### Exercise requirements
Give the data again in full, exactly as written below.

--- Extracted entries Enclosed Below ---

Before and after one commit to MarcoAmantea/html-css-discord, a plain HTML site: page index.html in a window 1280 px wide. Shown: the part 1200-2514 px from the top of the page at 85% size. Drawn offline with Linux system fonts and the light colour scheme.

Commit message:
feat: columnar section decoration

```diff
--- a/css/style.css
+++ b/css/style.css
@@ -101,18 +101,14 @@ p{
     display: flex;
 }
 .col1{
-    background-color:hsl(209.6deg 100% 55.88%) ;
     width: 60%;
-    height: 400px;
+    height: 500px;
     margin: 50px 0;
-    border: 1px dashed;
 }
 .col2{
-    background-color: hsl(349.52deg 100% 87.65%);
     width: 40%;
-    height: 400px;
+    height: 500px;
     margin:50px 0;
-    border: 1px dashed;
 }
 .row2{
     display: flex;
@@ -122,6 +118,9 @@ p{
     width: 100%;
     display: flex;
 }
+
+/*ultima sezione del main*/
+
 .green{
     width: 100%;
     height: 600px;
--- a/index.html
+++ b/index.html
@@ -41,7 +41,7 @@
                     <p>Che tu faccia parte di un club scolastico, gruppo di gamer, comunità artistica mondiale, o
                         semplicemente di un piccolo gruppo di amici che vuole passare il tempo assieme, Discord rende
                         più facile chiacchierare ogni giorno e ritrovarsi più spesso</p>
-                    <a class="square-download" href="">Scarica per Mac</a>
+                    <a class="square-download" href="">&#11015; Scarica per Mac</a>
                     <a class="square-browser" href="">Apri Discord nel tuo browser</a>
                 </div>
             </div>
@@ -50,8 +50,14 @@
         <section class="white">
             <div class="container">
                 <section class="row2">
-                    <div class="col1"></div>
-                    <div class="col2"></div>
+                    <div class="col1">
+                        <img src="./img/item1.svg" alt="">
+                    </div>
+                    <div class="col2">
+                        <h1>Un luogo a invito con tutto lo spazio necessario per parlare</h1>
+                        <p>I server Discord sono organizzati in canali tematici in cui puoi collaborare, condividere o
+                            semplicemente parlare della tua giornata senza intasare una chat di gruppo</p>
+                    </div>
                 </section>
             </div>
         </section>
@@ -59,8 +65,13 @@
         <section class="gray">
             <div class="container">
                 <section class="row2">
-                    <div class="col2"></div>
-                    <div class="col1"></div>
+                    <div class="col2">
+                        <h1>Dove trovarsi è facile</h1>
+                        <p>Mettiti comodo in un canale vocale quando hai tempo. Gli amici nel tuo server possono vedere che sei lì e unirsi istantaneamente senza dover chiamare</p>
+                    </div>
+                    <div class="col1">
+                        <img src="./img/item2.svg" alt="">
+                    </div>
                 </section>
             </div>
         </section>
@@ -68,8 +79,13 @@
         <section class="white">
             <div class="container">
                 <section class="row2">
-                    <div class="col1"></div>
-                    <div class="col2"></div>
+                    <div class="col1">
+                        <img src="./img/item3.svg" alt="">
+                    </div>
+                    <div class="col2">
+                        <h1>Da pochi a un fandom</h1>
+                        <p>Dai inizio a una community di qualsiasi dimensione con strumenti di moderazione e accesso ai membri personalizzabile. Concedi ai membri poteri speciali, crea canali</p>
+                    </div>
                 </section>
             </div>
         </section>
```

--- End of Enclosed Extracted entries ---

### Task answer
Before and after one commit to MarcoAmantea/html-css-discord, a plain HTML site: page index.html in a window 1280 px wide. Shown: the part 1200-2514 px from the top of the page at 85% size. Drawn offline with Linux system fonts and the light colour scheme.

Commit message:
feat: columnar section decoration

```diff
--- a/css/style.css
+++ b/css/style.css
@@ -101,18 +101,14 @@ p{
     display: flex;
 }
 .col1{
-    background-color:hsl(209.6deg 100% 55.88%) ;
     width: 60%;
-    height: 400px;
+    height: 500px;
     margin: 50px 0;
-    border: 1px dashed;
 }
 .col2{
-    background-color: hsl(349.52deg 100% 87.65%);
     width: 40%;
-    height: 400px;
+    height: 500px;
     margin:50px 0;
-    border: 1px dashed;
 }
 .row2{
     display: flex;
@@ -122,6 +118,9 @@ p{
     width: 100%;
     display: flex;
 }
+
+/*ultima sezione del main*/
+
 .green{
     width: 100%;
     height: 600px;
--- a/index.html
+++ b/index.html
@@ -41,7 +41,7 @@
                     <p>Che tu faccia parte di un club scolastico, gruppo di gamer, comunità artistica mondiale, o
                         semplicemente di un piccolo gruppo di amici che vuole passare il tempo assieme, Discord rende
                         più facile chiacchierare ogni giorno e ritrovarsi più spesso</p>
-                    <a class="square-download" href="">Scarica per Mac</a>
+                    <a class="square-download" href="">&#11015; Scarica per Mac</a>
                     <a class="square-browser" href="">Apri Discord nel tuo browser</a>
                 </div>
             </div>
@@ -50,8 +50,14 @@
         <section class="white">
             <div class="container">
                 <section class="row2">
-                    <div class="col1"></div>
-                    <div class="col2"></div>
+                    <div class="col1">
+                        <img src="./img/item1.svg" alt="">
+                    </div>
+                    <div class="col2">
+                        <h1>Un luogo a invito con tutto lo spazio necessario per parlare</h1>
+                        <p>I server Discord sono organizzati in canali tematici in cui puoi collaborare, condividere o
+                            semplicemente parlare della tua giornata senza intasare una chat di gruppo</p>
+                    </div>
                 </section>
             </div>
         </section>
@@ -59,8 +65,13 @@
         <section class="gray">
             <div class="container">
                 <section class="row2">
-                    <div class="col2"></div>
-                    <div class="col1"></div>
+                    <div class="col2">
+                        <h1>Dove trovarsi è facile</h1>
+                        <p>Mettiti comodo in un canale vocale quando hai tempo. Gli amici nel tuo server possono vedere che sei lì e unirsi istantaneamente senza dover chiamare</p>
+                    </div>
+                    <div class="col1">
+                        <img src="./img/item2.svg" alt="">
+                    </div>
                 </section>
             </div>
         </section>
@@ -68,8 +79,13 @@
         <section class="white">
             <div class="container">
                 <section class="row2">
-                    <div class="col1"></div>
-                    <div class="col2"></div>
+                    <div class="col1">
+                        <img src="./img/item3.svg" alt="">
+                    </div>
+                    <div class="col2">
+                        <h1>Da pochi a un fandom</h1>
+                        <p>Dai inizio a una community di qualsiasi dimensione con strumenti di moderazione e accesso ai membri personalizzabile. Concedi ai membri poteri speciali, crea canali</p>
+                    </div>
                 </section>
             </div>
         </section>
```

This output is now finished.